The tangential flow absorption model (TFAM) - a novel dissolution method for evaluating the performance of amorphous solid dispersions of poorly water-soluble actives.Eur J Pharm Biopharm. 2020 Jun 22 [Online ahead of print]EJ

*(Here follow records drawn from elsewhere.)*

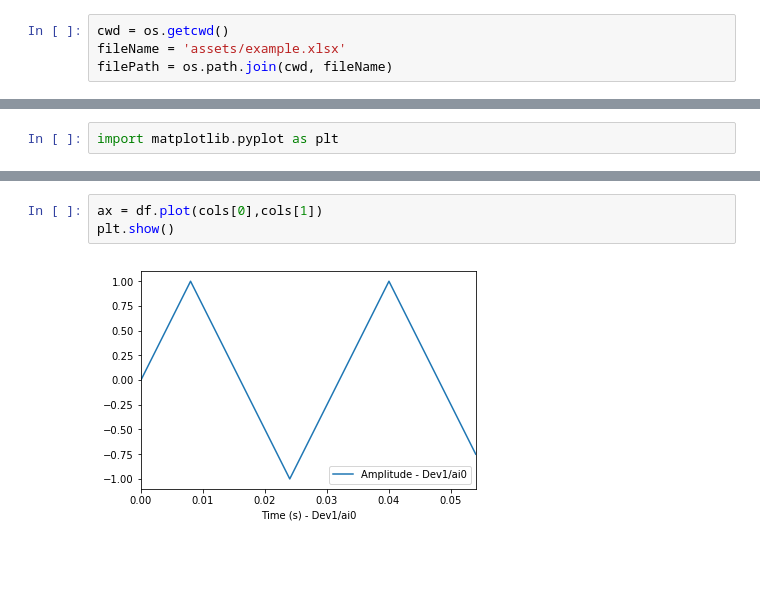
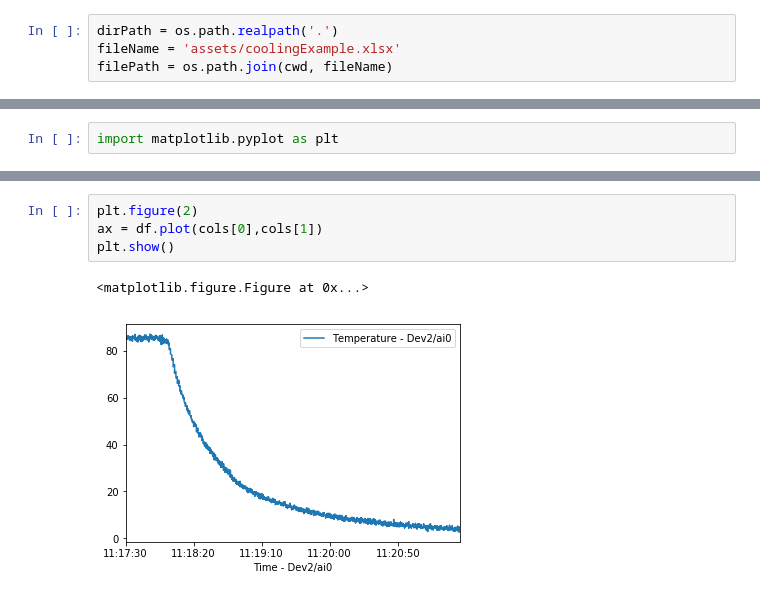
Before and after one commit to rocketproplab/Guides, a Jupyter notebook: jupyterNotebooks/python/excelToPandas.ipynb, the cells around one changed output, grey strips where cells are left out. Cells and saved outputs as stored; diff of their text form; blank space fills up the shorter version.

```diff
--- a/jupyterNotebooks/python/excelToPandas.ipynb
+++ b/jupyterNotebooks/python/excelToPandas.ipynb
@@ -18,8 +18,8 @@ import os
 ### Step 2
 Now lets create a variable, <code>filePath</code>, that is a string containing the full path to the file we want to import. The code below looks in the current working directory for the file given a file name input by the user. This isn't necessary, and is just included for convienence. Alternatively, user can input a full path into the <code>filePath</code> variable.
 # %%
-cwd = os.getcwd()
-fileName = 'assets/example.xlsx'
+dirPath = os.path.realpath('.')
+fileName = 'assets/coolingExample.xlsx'
 filePath = os.path.join(cwd, fileName)
 # %% [markdown]
 ### Step 3
@@ -109,5 +129,7 @@ import matplotlib.pyplot as plt
 # %%
+plt.figure(2)
 ax = df.plot(cols[0],cols[1])
 plt.show()
 # %% [output]
+<matplotlib.figure.Figure at 0x...>
-[figure, old version]
+[figure, new version]
```
Also changed, not shown: parts of 9 cells of this notebook, 3 other files.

There is a substantial demand for absorptive dissolution tests, as single vessel dissolution experiments were originally not designed for testing supersaturating systems. Current approaches suffer from inadequate mass transfer of the dissolved active from the dissolution site, discrepancies in the fluid volume compared to in vivo intestinal fluid volumes or the dilution of functional excipients. In this work a novel dissolution apparatus was developed that enables adjustable mass transfer of the active through a membrane, while retaining the functional polymeric excipients at the dissolution site. Using this setup the dissolution behavior of various spray dried amorphous solid dispersions containing carbamazepine, hydrochlorothiazide and ketoconazole as model actives at intermediate and high supersaturation levels was evaluated. Compared to non-absorptive dissolution experiments, differences in concentration-time profiles were noted. The experiments with a high supersaturation of ketoconazole revealed a concentration decrease over time under absorptive conditions. Additionally, it was observed that the difference between "spring" as well as "spring and parachute" formulations was less pronounced with increasing drug efflux. Further, the apparatus was also tested with Fasted State Simulated Intestinal Fluid as dissolution medium and results were compared to phosphate buffer pH6.8. As major benefits of the new TFAM apparatus the easy experimental procedure and sample preparation for drug concentration measurements using spectroscopy in the permeate, without the necessity for additional filtration and/or centrifugation to remove precipitated drug molecules, could be highlighted. This TFAM approach seems to be a promising tool for identifying formulations for amorphous solid dispersions with optimal in vitro performance.